A prominent part of the Tour de France tradition is the “caravan”: a steady stream of vehicles from Tour sponsors that drives the entire course to vomit handfuls of promotional gifts to the eager fans. After several hours of waiting on the side of the road, it’s a welcome shot of energy. Plus, you get free stuff, like keychains, neck pillows, baked goods, and laundry detergent.
According to the official Tour de France website, nearly half (46%) of attendees are there to watch the caravan of promotional vehicles; not unlike the Super Bowl where 55% of viewers (including 46% of male viewers) are on the couch as much or more for the commercials as for the game.
There were 46 minutes worth of ads in the 2011 Super Bowl, and it took about as long for the 320+ vehicle caravan to drive past, including at least 191 cars, 45 vans, 28 motorcycles, and 11 team vehicles. In addition, there were 45 vehicles that defied classification beyond having four wheels and a driver, e.g. motorized versions of a rubber ducky, hot-air balloon, and disposable water bottle, to name a few.
If the size of the caravan seems excessive, consider the fact that they drive the entire distance of the Tour−often over one hundred miles a day. It’s ironic that the largest international competition for a human-powered (and therefore carbon neutral) sport would have such a staggering footprint. But what do I care: I have enough key chains now to outfit a Japanese high school.
The Tour website states that each company invests about 200,000-500,000 euros into their presence in the caravan, which means multiple modified cars, promotional giveaways, attractive people to distribute said giveaways, and, I’d imagine, a crap-ton of gas. Remember that gas costs around $8 a gallon in France, and 15’ high stuffed lions aren’t known to excel in wind tunnel tests.
Most memorable vehicle? The Xtra detergent truck, modified to include an oversized aquarium containing Chippendales dancers wearing nothing more than very short shorts and safety harnesses (perhaps targeting housewives with bondage fetishes?).
All promotional materials were well-received, from floppy hats to oversized polka dot jerseys. Least favorite was Teisseire who, in an attempt to market their line of fruity syrups, failed to find packaging that can withstand hitting the curb at 25 miles an hour.

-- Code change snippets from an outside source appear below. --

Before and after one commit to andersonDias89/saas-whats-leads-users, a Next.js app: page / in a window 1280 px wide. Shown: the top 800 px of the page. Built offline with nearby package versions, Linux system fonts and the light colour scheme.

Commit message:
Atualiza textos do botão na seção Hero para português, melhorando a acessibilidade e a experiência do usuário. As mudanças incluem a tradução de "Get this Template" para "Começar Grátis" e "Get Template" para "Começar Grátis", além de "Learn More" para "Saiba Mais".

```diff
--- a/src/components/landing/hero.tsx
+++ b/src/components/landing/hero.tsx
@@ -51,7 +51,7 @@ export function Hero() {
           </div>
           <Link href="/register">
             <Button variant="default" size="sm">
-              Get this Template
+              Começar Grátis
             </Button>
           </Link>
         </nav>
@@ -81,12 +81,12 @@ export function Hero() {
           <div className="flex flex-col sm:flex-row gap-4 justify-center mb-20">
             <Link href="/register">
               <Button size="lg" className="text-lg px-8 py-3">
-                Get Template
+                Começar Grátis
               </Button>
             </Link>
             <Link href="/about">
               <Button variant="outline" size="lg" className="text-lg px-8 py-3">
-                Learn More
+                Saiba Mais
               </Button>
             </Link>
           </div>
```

There are no rules in claiming the free shwag and fans are notoriously audacious in their quest to increase their pile. Tom and I watched a young boy grab a keychain straight from the hand of an elderly woman after she leaned down to pick it up and, when the woman tightened her grip, the toddler continued to tug aggressively while looking his opponent directly in her eyes. The deadlock only stopped when the mother noticed about 10 seconds later, scoring a point for geriatrics everywhere. In an astounding act of magnanimousness, the woman politely gave the keychain back to the young boy, and any lesson the boy could have learned flew out the window.
Shortly thereafter, a man sprinted from five feet away to grab a promotional coupon that literally landed between my feet. Most courts of law would have recognized this coupon as mine based merely on proximity, but I also showed intent to take full possession as I was in the middle of swinging by expensive camera on to my shoulder while hunching over to pick the piece of paper up. Tom and mine’s jaw dropped as he victoriously rushed back to his family: clearly setting a great example to his young children. I dream of having the foresight to step on that coupon, with his fingers around it.
Take a look at the gallery below to see the volume and diversity of this vehicular spectacle (taking mostly at the Stage 17 as they approached the summit of Port de Bales, with a couple from the following flat Stage 18 in Castelsarrasin).